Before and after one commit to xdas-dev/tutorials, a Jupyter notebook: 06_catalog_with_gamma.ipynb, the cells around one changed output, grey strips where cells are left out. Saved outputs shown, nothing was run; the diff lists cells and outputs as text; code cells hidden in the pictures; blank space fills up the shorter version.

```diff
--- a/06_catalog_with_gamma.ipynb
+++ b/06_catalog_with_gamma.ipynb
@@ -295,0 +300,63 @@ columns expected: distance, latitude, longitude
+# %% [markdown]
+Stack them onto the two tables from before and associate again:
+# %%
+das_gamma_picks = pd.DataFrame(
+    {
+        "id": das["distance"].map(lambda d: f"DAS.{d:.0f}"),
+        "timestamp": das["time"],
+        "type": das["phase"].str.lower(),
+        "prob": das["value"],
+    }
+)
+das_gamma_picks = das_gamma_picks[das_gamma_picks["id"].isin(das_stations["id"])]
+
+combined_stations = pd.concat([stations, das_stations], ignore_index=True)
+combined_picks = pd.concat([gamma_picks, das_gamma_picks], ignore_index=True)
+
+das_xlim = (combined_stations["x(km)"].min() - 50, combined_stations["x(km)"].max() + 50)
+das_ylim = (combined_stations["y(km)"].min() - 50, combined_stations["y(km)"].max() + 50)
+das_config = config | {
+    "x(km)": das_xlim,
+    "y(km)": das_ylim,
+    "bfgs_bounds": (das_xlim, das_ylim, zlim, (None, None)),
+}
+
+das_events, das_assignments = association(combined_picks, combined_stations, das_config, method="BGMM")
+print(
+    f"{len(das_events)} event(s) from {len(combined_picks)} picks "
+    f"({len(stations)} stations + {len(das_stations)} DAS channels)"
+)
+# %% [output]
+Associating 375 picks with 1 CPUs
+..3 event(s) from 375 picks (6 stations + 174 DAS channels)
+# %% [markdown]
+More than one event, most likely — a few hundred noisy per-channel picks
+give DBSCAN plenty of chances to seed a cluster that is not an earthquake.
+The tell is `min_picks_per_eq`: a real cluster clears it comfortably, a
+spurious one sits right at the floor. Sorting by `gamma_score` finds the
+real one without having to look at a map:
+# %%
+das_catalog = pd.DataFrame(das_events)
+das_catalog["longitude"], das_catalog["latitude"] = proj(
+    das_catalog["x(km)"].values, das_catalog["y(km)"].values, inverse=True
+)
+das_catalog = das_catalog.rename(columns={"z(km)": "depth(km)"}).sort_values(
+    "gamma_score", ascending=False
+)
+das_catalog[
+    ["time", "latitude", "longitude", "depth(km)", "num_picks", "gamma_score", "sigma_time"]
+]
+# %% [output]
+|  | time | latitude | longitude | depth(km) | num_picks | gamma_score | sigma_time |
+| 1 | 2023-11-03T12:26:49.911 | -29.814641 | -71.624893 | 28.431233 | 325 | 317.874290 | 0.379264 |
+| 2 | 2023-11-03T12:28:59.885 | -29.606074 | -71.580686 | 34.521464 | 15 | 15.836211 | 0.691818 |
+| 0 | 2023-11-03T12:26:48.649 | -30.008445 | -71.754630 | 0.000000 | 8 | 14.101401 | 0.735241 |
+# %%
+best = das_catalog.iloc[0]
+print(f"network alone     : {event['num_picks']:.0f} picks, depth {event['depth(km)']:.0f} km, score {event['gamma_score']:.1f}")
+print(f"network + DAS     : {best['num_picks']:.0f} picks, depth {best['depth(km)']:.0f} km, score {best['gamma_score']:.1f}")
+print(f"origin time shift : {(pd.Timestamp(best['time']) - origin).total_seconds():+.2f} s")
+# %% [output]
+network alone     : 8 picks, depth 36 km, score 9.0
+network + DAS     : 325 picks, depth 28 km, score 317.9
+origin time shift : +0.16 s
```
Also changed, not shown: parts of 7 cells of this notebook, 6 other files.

------------------------------------

Search the material for the word "time". Each line where it is found must be copied.

+        "timestamp": das["time"],
+    ["time", "latitude", "longitude", "depth(km)", "num_picks", "gamma_score", "sigma_time"]
+|  | time | latitude | longitude | depth(km) | num_picks | gamma_score | sigma_time |
+print(f"origin time shift : {(pd.Timestamp(best['time']) - origin).total_seconds():+.2f} s")
+origin time shift : +0.16 s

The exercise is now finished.